This colorful (with regards to both his art and personality) French post-Impressionist was born in Paris, but he spent much of his early childhood in Lima, Peru, which undoubtedly influenced his later art. In 1888, he spent several months painting in Arles alongside Vincent Van Gogh, with whom he shared a volatile relationship. Like Van Gogh, he suffered from bouts of depression, and Gauguin’s domineering, arrogant personality contributed greatly to Van Gogh’s eventual mental deterioration. Van Gogh’s famous ear-cutting incident occurred after a desperate quarrel with Gauguin, and some even allege that Gauguin himself did the deed; despite this, Gauguin remained in contact with Vincent after leaving Arles. In the 1890s, Gauguin traveled (and eventually settled in) French Polynesia, and the philandering Frenchman found the local women to be worthy painting subjects (as well as worthy subjects for other activities).
In the early years of his career, Gauguin painted with Pissarro and Cézanne and participated in Impressionist exhibitions, but his later works were also highly influential to artists like Matisse, Picasso, and Derain, and the artistic movements to which they belonged. He differed from Van Gogh in one particular (and vital) aspect - whereas Van Gogh’s great muse was nature and his surroundings, Gauguin believed that the artist “should not copy nature too much… Art is an abstraction.”
May 22, 1844: Mary Cassatt is born.
Born in Pennsylvania, this ”grande dame” of Impressionism moved to Paris in her early twenties to hone her artistic talents. In the 1870s, she was invited by Edgar Degas to display her works at an Impressionist exhibition. In joining this group, she befriended Degas himself, as well as Berthe Morisot, another prominent female Impressionist. She ultimately participated in four Impressionist exhibitions, although her paintings differed from those of many of her colleagues in subject matter. Many of her paintings were portraits, especially of women and their children. By the mid-1880s, Cassatt had begun to drift away from strict Impressionism (which itself was overshadowed by the dawn of the 20th century by other more avant-garde movements like Cubism). While she was not well-known in her native country, France did not forget her artistic contributions - she was awarded the Legion d’honneur in 1904.
May 15, 1848: Viktor Vasnetsov is born.
Viktor Vasnetsov was a Russian artist, primarily known for his paintings of historical figures, religious subjects, and perhaps most of all, his depictions of the folklore and mythology of Russia. It was not until Vasnetsov moved to Paris from Saint Petersburg, however, that he developed a fascination with these subjects. He was also a member of the Peredvizhniki (Передви́жники), a group of realist artists who favored reform and realistic portrayals of the common Russian people - although Vasnetsov himself was criticized for “undermining” their principles. But even if he did not adhere entirely to the agenda of these “Wanderers”, Vasnetsov developed his own distinct style that bridged the gap between the rich culture of Russia’s past and the changing landscape of its present and future.

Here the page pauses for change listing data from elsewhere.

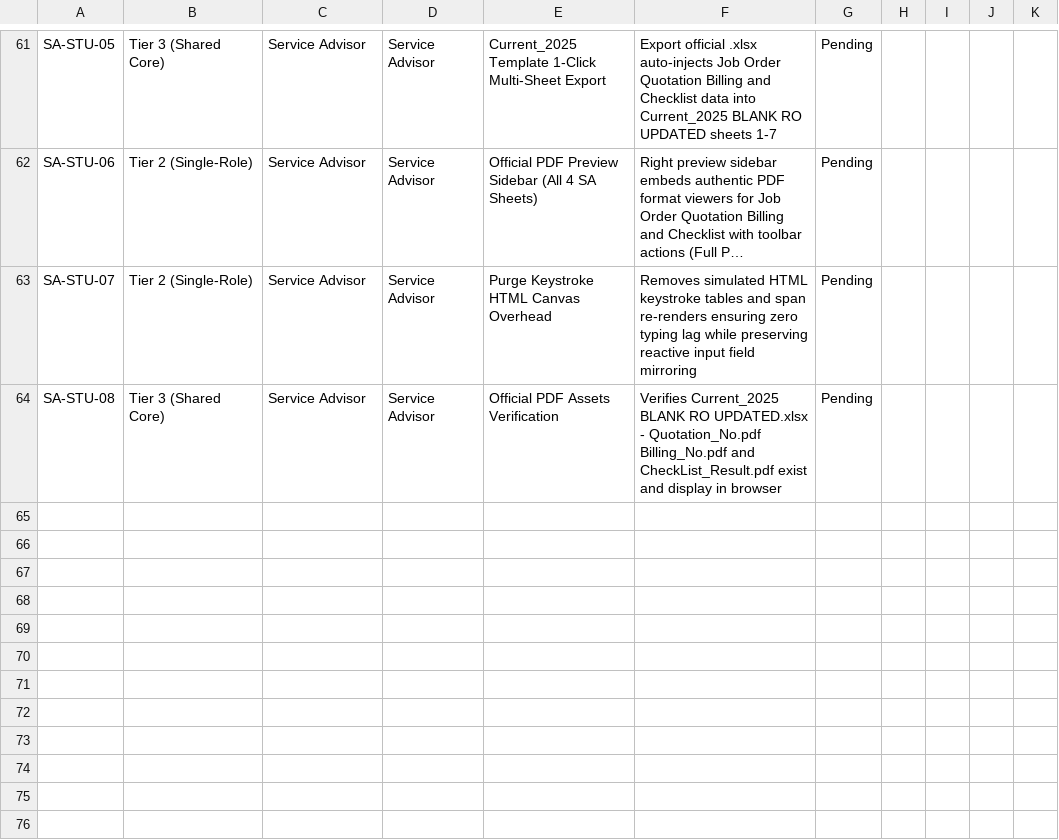
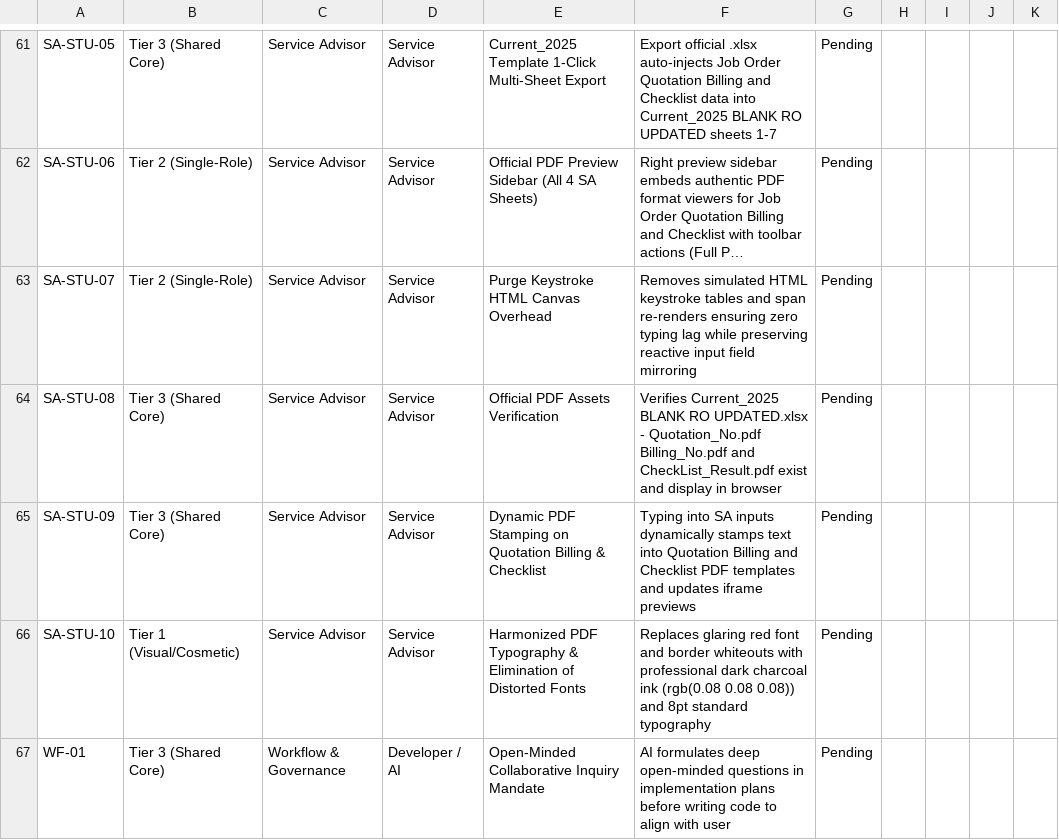
Before and after one commit to Justin-stack101/Hontech_Main_Active_Development_PHP_SQL, a CSV file: Hontech Documentation/HONTECH_QA_TEST_CHECKLIST.csv, drawn as a sheet; only a part is shown, gaps mark what is left out; long unchanged cells end in ….

```diff
--- a/Hontech Documentation/HONTECH_QA_TEST_CHECKLIST.csv
+++ b/Hontech Documentation/HONTECH_QA_TEST_CHECKLIST.csv
@@ -64 +64,4 @@ SA-STU-07,Tier 2 (Single-Role),Service Advisor,Service Advisor,Purge Keystroke H
 SA-STU-08,Tier 3 (Shared Core),Service Advisor,Service Advisor,Official PDF Assets Verification,Verifies Current_2025 BLANK RO UPDATED.xlsx - Quotation_No.pdf Billing_No.pdf and CheckList_Result.pdf exist and display in browser,Pending,
+SA-STU-09,Tier 3 (Shared Core),Service Advisor,Service Advisor,Dynamic PDF Stamping on Quotation Billing & Checklist,Typing into SA inputs dynamically stamps text into Quotation Billing and Checklist PDF templates and updates iframe previews,Pending,
+SA-STU-10,Tier 1 (Visual/Cosmetic),Service Advisor,Service Advisor,Harmonized PDF Typography & Elimination of Distorted Fonts,Replaces glaring red font and border whiteouts with professional dark charcoal ink (rgb(0.08 0.08 0.08)) and 8pt standard typography,Pending,
+WF-01,Tier 3 (Shared Core),Workflow & Governance,Developer / AI,Open-Minded Collaborative Inquiry Mandate,AI formulates deep open-minded questions in implementation plans before writing code to align with user,Pending,
```
Also changed, not shown: Hontech Documentation/Revisions checklist.csv, 6 other files.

April 6, 1483: Raphael is born in Urbino.
The son of a court painter, Raffaello Sanzio was one of the “Big Three” of the High Renaissance, but between Michelangelo, Leonardo da Vinci, and Raphael, our man Rafa was probably the most productive. He eventually accumulated a strikingly high number of pupils and assistants in his workshop (around fifty), and he reportedly was a talented administrator, or at least, better at dealing with his underlings than Michelangelo.
Unfortunately, he died at age thirty-seven, after he had begun planning the construction of St. Peter’s Basilica. The honor of building Christendom’s “greatest church” went to Raphael’s rival of sorts, Michelangelo (although probably not the case, I like to think that Michelangelo relished this fact). In many respects, he was overshadowed by Michelangelo and Leonardo in later years, although he is still certainly acknowledged as one of the greatest of the Old Masters.